“During this mission, we had an amazing opportunity to see a good portion of the country, giving us a nice perspective of Brazil’s farming capabilities,” said Mark Wilson, Illinois Corn Marketing Board Export Committee Chairman. “I felt fortunate and grateful to have learned more about this key competitor.”
The mission included visiting Brazilian farms to learn about cropping and production practices; meeting with local transportation officials and touring infrastructure like ports and learning more about local ethanol production.
“We traveled to a large farm where we learned how Brazilian farmers triple crop in some areas,” Wilson said. “Soybeans are planted first, followed by the planting of corn and grass. The grass comes up first and gets a good start then the corn takes over. After corn harvest, the grass begins to regrow at which time cattle are turned out for three months and the cycle starts over. Corn production in Brazil has nearly doubled in the past ten years due to this cropping system.”
The team visited the Harbor Secretary of the Docks Company of Para state to the north of Belem and toured the new Porto de Vila do Conde which is located on the Amazon River. This port has been strategically located so that Brazil can export to the world. There, the group met with the administrator and the operational supervisor and learned about future infrastructure projects.
“They have several improvements underway they hope to be done within the next five years,” Wilson said. “These include finishing the north-south railroad, building a final lock on one the Amazon rivers and building a 25-mile canal to carry barges to the dock. When these projects are completed, government officials estimate it will decrease transportation costs to the port by 30 percent and will allow them to export three times as much product from this port.”
In the United States, ethanol plants can produce ethanol all year due to corn’s storability. Sugarcane cannot be stored, so Brazilian plants only produce ethanol for the short time around the sugarcane harvest. When the plant is operating, the waste from the ethanol process is called bagasse. The bagasse is burnt at the plant to produce the energy needed to run it. So, when the plant is not producing ethanol, it is selling electricity to the grid.
“Ethanol plants there are currently doing research on utilizing corn during the off-season so that the plants could run year-round,” Wilson stated.

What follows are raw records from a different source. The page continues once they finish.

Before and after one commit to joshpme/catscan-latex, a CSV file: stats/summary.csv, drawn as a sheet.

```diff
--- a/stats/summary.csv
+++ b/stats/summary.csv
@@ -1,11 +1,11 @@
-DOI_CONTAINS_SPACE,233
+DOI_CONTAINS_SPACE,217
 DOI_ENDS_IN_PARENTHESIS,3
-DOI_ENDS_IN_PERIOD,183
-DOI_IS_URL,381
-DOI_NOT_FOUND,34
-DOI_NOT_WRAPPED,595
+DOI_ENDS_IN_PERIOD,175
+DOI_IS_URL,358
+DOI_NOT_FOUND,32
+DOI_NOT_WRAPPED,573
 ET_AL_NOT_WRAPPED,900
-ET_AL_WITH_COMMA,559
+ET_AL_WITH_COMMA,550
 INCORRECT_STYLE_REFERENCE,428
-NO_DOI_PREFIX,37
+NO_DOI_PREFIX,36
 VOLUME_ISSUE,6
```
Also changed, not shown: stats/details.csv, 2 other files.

The Brazil mission was one of the first of such learning journeys planned in the next two years to help farmer organizations better understand the competitive pressures facing American agriculture. Additional investigations are tentatively planned for Argentina, Ukraine, South Africa, China, Australia and Central Africa.
“These missions allow participants to better understand the internal advantages and disadvantages of each area of the world. By asking questions around broad issues such as biofuels, transportation infrastructure, policy, and livestock we will get a grasp of their internal supply and export demand potential – essentially better understanding the competition,” explained Wilson.